Last year, the district was able to offset the impact of similar increases by tapping into a $2.5 million surplus fund. But with little more than $400,000 in surplus this year, administrators are looking at stringent measures to balance the budget.
Board President Don Mishler took pains to assure the audience - and voters - that the budget was being adopted only preliminarily so that the district could present it to the county for review.
"There will be an opportunity for feedback along the way," he said. The board is scheduled to adopt a final budget April 29. He said the board's vote to accept the administration's recommendations now did "not necessarily represent an endorsement" of some controversial parts of it, such as enlarged classes at the high school or "pay to play" fees.
"We're looking to save as much as we can in order to move forward," newly appointed school Superintendent Timothy Rehm, who arrived Feb. 4, told the crowd. "We know where we need to go."
The proposed budget calls for eliminating six teaching positions at the high school, two - special education and family consumer science - at the middle school, and four full-time and two part-time positions at the elementary level.
Additionally, the plan calls for eliminating an administrative position and outsourcing the night custodial staff, for total savings of $1.4 million.
What students and their families could feel even more acutely than teacher layoffs, however, are the activities fees.
Under the proposed budget, high school students would pay $225 a year to participate in sports or theater, $50 to belong to clubs, and $100 for seniors to park on campus.
For middle schoolers, sports and theater would cost $100. Youngsters in the upper elementary grades would pay between $25 and $50.
Low-income families who qualify for the reduced-lunch program would not be obliged to pay the fees.

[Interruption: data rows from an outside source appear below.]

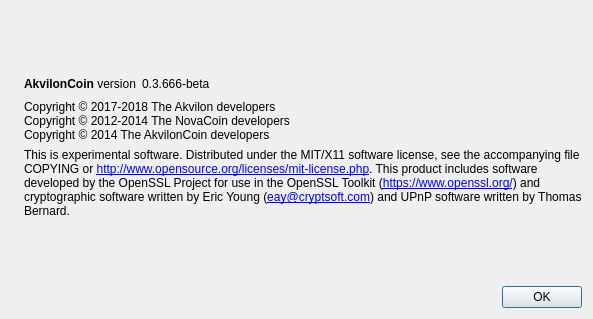
hakinloogeez/Akvilon, file src/qt/forms/aboutdialog.ui: the form before one commit.
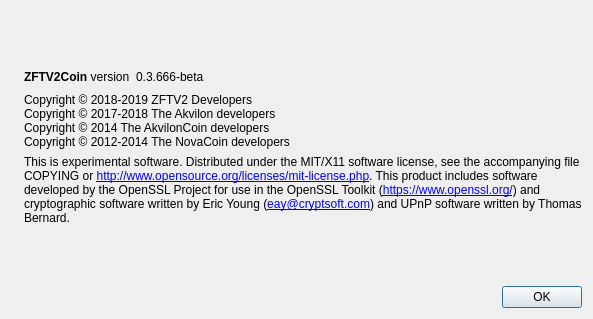
The form after the commit. Icons and pictures are not drawn.

```diff
--- a/src/qt/forms/aboutdialog.ui
+++ b/src/qt/forms/aboutdialog.ui
@@ -50,7 +50,7 @@
           <cursorShape>IBeamCursor</cursorShape>
          </property>
          <property name="text">
-          <string>&lt;b&gt;AkvilonCoin&lt;/b&gt; version</string>
+          <string>&lt;b&gt;ZFTV2Coin&lt;/b&gt; version</string>
          </property>
          <property name="textInteractionFlags">
           <set>Qt::LinksAccessibleByMouse|Qt::TextSelectableByKeyboard|Qt::TextSelectableByMouse</set>
@@ -91,9 +91,10 @@
         <cursorShape>IBeamCursor</cursorShape>
        </property>
        <property name="text">
-        <string>Copyright © 2017-2018 The Akvilon developers
-Copyright © 2012-2014 The NovaCoin developers
-Copyright © 2014 The AkvilonCoin developers</string>
+        <string>Copyright © 2018-2019 ZFTV2 Developers
+Copyright © 2017-2018 The Akvilon developers
+Copyright © 2014 The AkvilonCoin developers         
+Copyright © 2012-2014 The NovaCoin developers</string>
        </property>
        <property name="textInteractionFlags">
         <set>Qt::LinksAccessibleByMouse|Qt::TextSelectableByKeyboard|Qt::TextSelectableByMouse</set>
```
Left out of the diff: 2 changed lines with no effect on the pictures.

Mishler noted that proposals to charge for extracurricular activities had been considered in each of the last three years but had always been rejected.